--- EXTRACTED MATERIAL ---

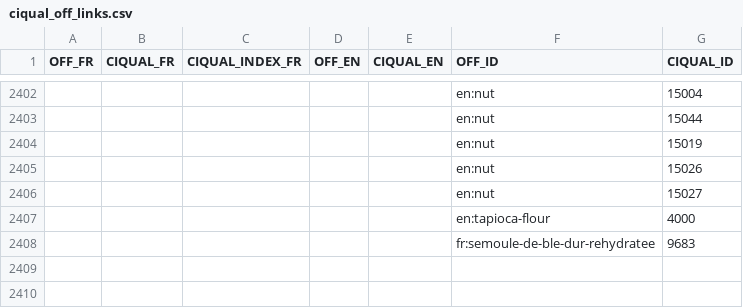
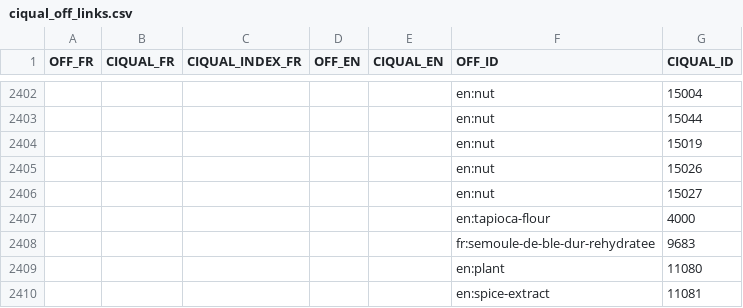
Before and after one commit to openfoodfacts/off-product-environmental-impact, a CSV file: ingredients_characterization/linking_tables/ciqual_off_links.csv, drawn as a sheet; only a part is shown, gaps mark what is left out; the diff names each change by its address in the sheet, - before the commit and + after, or states it on an @@ line.

```diff
--- a/ingredients_characterization/linking_tables/ciqual_off_links.csv
+++ b/ingredients_characterization/linking_tables/ciqual_off_links.csv
+row 2409:  |  |  |  |  | en:plant | 11080
+row 2410:  |  |  |  |  | en:spice-extract | 11081
```
Also changed, not shown: 2 other files.
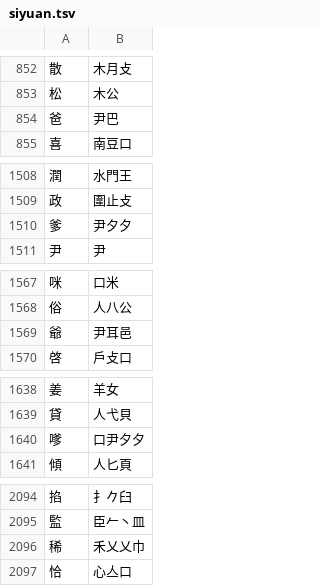
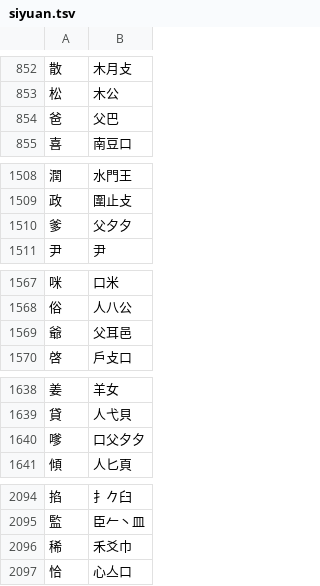
Before and after one commit to chenlin014/xingzheng, a TSV file: zg-scheme/siyuan/siyuan.tsv, drawn as a sheet; only a part is shown, gaps mark what is left out; the diff covers the shown part only.

```diff
--- a/zg-scheme/siyuan/siyuan.tsv
+++ b/zg-scheme/siyuan/siyuan.tsv
@@ -853,3 +853,3 @@
 松	木公
-爸	尹巴
+爸	父巴
 喜	南豆口
@@ -1509,3 +1509,3 @@
 政	圍止攴
-爹	尹夕夕
+爹	父夕夕
 尹	尹
@@ -1568,3 +1568,3 @@
 俗	人八公
-爺	尹耳邑
+爺	父耳邑
 啓	戶攴口
@@ -1639,3 +1639,3 @@
 貸	人弋貝
-嗲	口尹夕夕
+嗲	口父夕夕
 傾	人匕頁
@@ -2095,3 +2095,3 @@
 監	臣𠂉丶皿
-稀	禾乂乂巾
+稀	禾爻巾
 恰	心亼口
```
Also changed, not shown: 99 edited cells elsewhere in this file, zg-scheme/siyuan/zg-code/leifen.tsv, 2 other files.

--- AIM OF THE EXERCISE ---
Out of the records above, pick each line that contains the string "scheme".

--- SOLVED PROBLEM ---
Before and after one commit to chenlin014/xingzheng, a TSV file: zg-scheme/siyuan/siyuan.tsv, drawn as a sheet; only a part is shown, gaps mark what is left out; the diff covers the shown part only.
--- a/zg-scheme/siyuan/siyuan.tsv
+++ b/zg-scheme/siyuan/siyuan.tsv
Also changed, not shown: 99 edited cells elsewhere in this file, zg-scheme/siyuan/zg-code/leifen.tsv, 2 other files.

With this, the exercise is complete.